Using a heat gun, warm up the area around the screw. If the screw is in an engine casing and the bike is a runner, start the engine to warm the bike up as it will prove more effective than the heat gun. Whichever method you choose, you’re aiming to get the damaged screw and the surrounding area nice and hot. This method is a very effective way of freeing a steel screw stuck in aluminium threads.
Hit the top of the damaged screw head with a ball peen hammer. The idea is to send a shockwave along the length of the screw as this will help crack any corrosion that is embedded in the threads. Also, the hammer’s blow will slightly deform the screwhead so that the screwdriver bit will get a second chance to grip when you have another go at removing the screw.
Bash your bit 4
Instead of using a traditional screwdriver use one with replaceable bits. Select the size that is the next size up from what the screwhead should be. Then hammer the bit into the screwhead; the previous step should’ve deformed the crosshead section enough to let the oversize bit in. Hammer it in until it fits tightly.
Get a grip 6
If the impact driver isn’t working try using mole grips. Carefully adjust the span in order to pinch both sides of the screwhead tightly. With the jaws securely clamped, try turning the grips with a slow movement. This action needs to be only very slight, just a degree or two both ways, as any sharp or quick move will cause the grips to slip off.
Turn up the heat 8

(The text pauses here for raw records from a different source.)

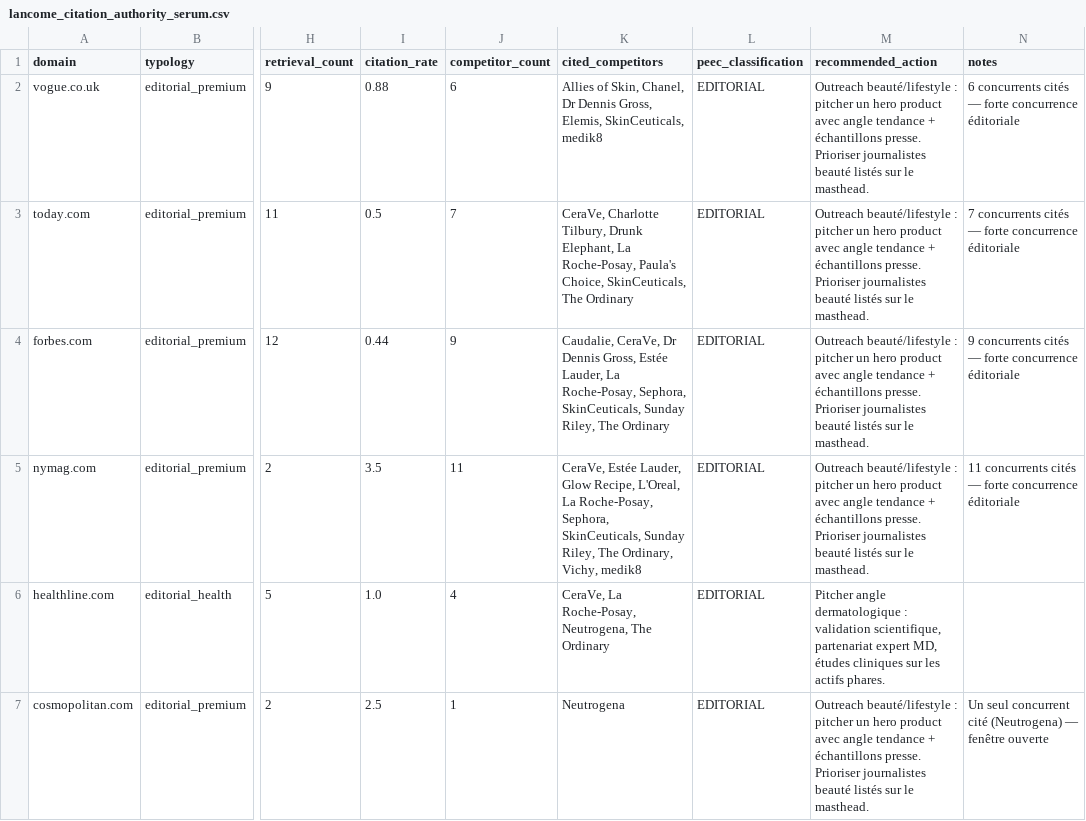
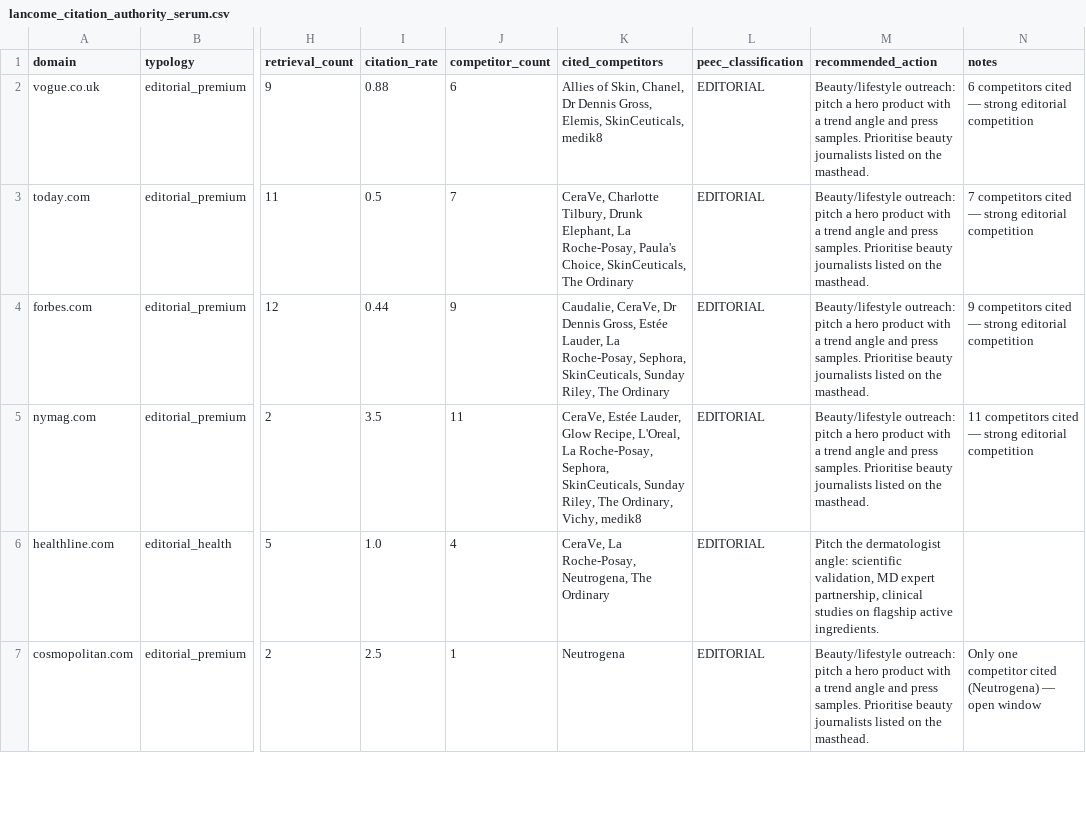
Before and after one commit to SwanSU2023/Peec-brainer, a CSV file: outputs/lancome_citation_authority_serum.csv, drawn as a sheet; only a part is shown, gaps mark what is left out; the diff covers the shown part only; the diff names each change by its address in the sheet, - before the commit and + after, or states it on an @@ line.

```diff
--- a/outputs/lancome_citation_authority_serum.csv
+++ b/outputs/lancome_citation_authority_serum.csv
-M2:M5 (recommended_action): Outreach beauté/lifestyle : pitcher un hero product avec angle tendance + échantillons presse. Prioriser journalistes beauté listés sur le masthead.
+M2:M5 (recommended_action): Beauty/lifestyle outreach: pitch a hero product with a trend angle and press samples. Prioritise beauty journalists listed on the masthead.
-N2 (notes): 6 concurrents cités — forte concurrence éditoriale
+N2 (notes): 6 competitors cited — strong editorial competition
-N3 (notes): 7 concurrents cités — forte concurrence éditoriale
+N3 (notes): 7 competitors cited — strong editorial competition
-N4 (notes): 9 concurrents cités — forte concurrence éditoriale
+N4 (notes): 9 competitors cited — strong editorial competition
-N5 (notes): 11 concurrents cités — forte concurrence éditoriale
+N5 (notes): 11 competitors cited — strong editorial competition
-M6 (recommended_action): Pitcher angle dermatologique : validation scientifique, partenariat expert MD, études cliniques sur les actifs phares.
+M6 (recommended_action): Pitch the dermatologist angle: scientific validation, MD expert partnership, clinical studies on flagship active ingredients.
-M7 (recommended_action): Outreach beauté/lifestyle : pitcher un hero product avec angle tendance + échantillons presse. Prioriser journalistes beauté listés sur le masthead.
+M7 (recommended_action): Beauty/lifestyle outreach: pitch a hero product with a trend angle and press samples. Prioritise beauty journalists listed on the masthead.
-N7 (notes): Un seul concurrent cité (Neutrogena) — fenêtre ouverte
+N7 (notes): Only one competitor cited (Neutrogena) — open window
```
Also changed, not shown: 9 edited cells elsewhere in this file, outputs/lancome_content_gaps.csv, 20 other files.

If it’s still giving you the run around, now’s the time to unleash some serious heat. Use a small handheld gas torch to apply heat directly to the area of the screw; the different expansion rates of the steel screw and alloy case often is enough break the seal. A word of caution however – only attempt this method if you are certain the extra heat won’t cause any damage to surrounding parts of the bike.
Make an impact 5

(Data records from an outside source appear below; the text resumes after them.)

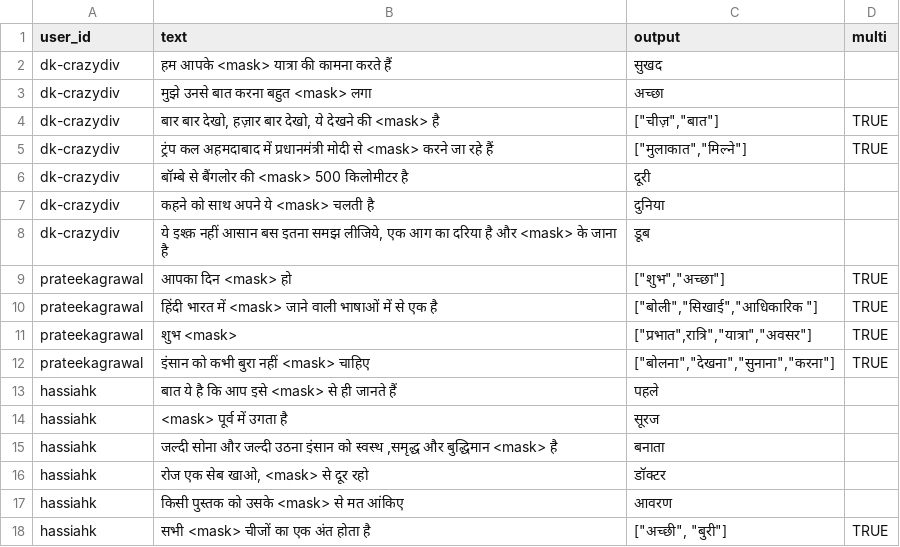
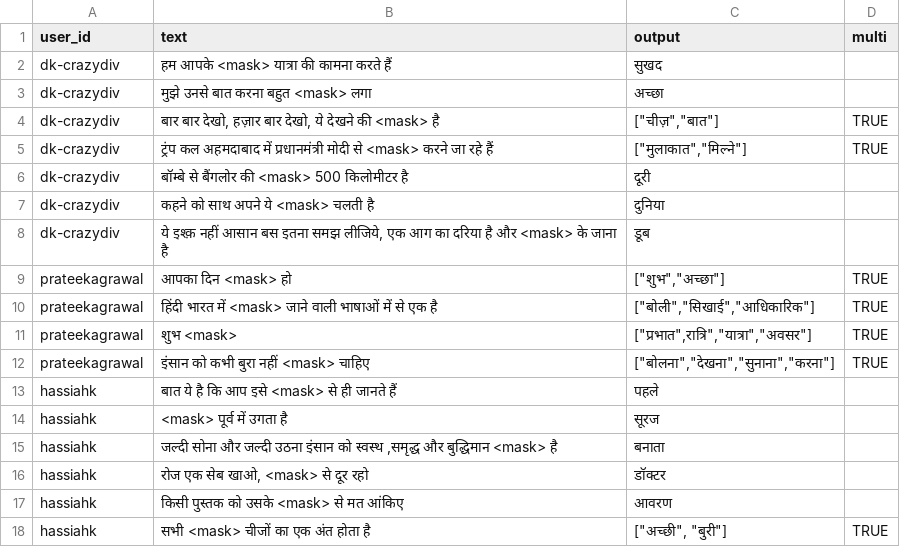
Before and after one commit to amankhandelia/roberta_hindi, a CSV file: benchmarks/mlm_custom/mlm_targeted_text.csv, drawn as a sheet.

Commit message:
Update mlm_targeted_text.csv

```diff
--- a/benchmarks/mlm_custom/mlm_targeted_text.csv
+++ b/benchmarks/mlm_custom/mlm_targeted_text.csv
@@ -9,3 +9,3 @@ dk-crazydiv,"ये इश्क़ नहीं आसान बस इतना
 prateekagrawal,आपका दिन <mask> हो,"[""शुभ"",""अच्छा""]",TRUE
-prateekagrawal,हिंदी भारत में <mask> जाने वाली भाषाओं में से एक है,"[""बोली"",""सिखाई"",""आधिकारिक ""]",TRUE
+prateekagrawal,हिंदी भारत में <mask> जाने वाली भाषाओं में से एक है,"[""बोली"",""सिखाई"",""आधिकारिक""]",TRUE
 prateekagrawal,शुभ <mask>,"[""प्रभात"",रात्रि"",""यात्रा"",""अवसर""]",TRUE
```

Another way of tackling this situation is to use an impact driver. Try heating the screw and tapping the head as before with a hammer. Locate the driver bit with a hammer. Keep applying a firm downward pressure while at the same time applying anticlockwise force to start to release the screw.
Cut a new groove 7
Still no joy, why not try this? Take a small chisel and hammer it carefully into the screwhead with a slight anticlockwise bias. You’re aiming to create a deep cut into the head while sending a loosening shockwave through at the same time. Try the opposite side of the crosshead if you need to persist with this method.
Consider a replacement 9
Manufacturers often use crosshead screws as standard but they are a compromise, in terms of quality and practicality. They can be replaced by either an Allen-type or hexagon-headed screw, both of which are much less likely to round off as they do not rely on a downward force to maintain drive integrity. Hexagon-headed replacement bolts also allow you to torque up to specification with better accuracy.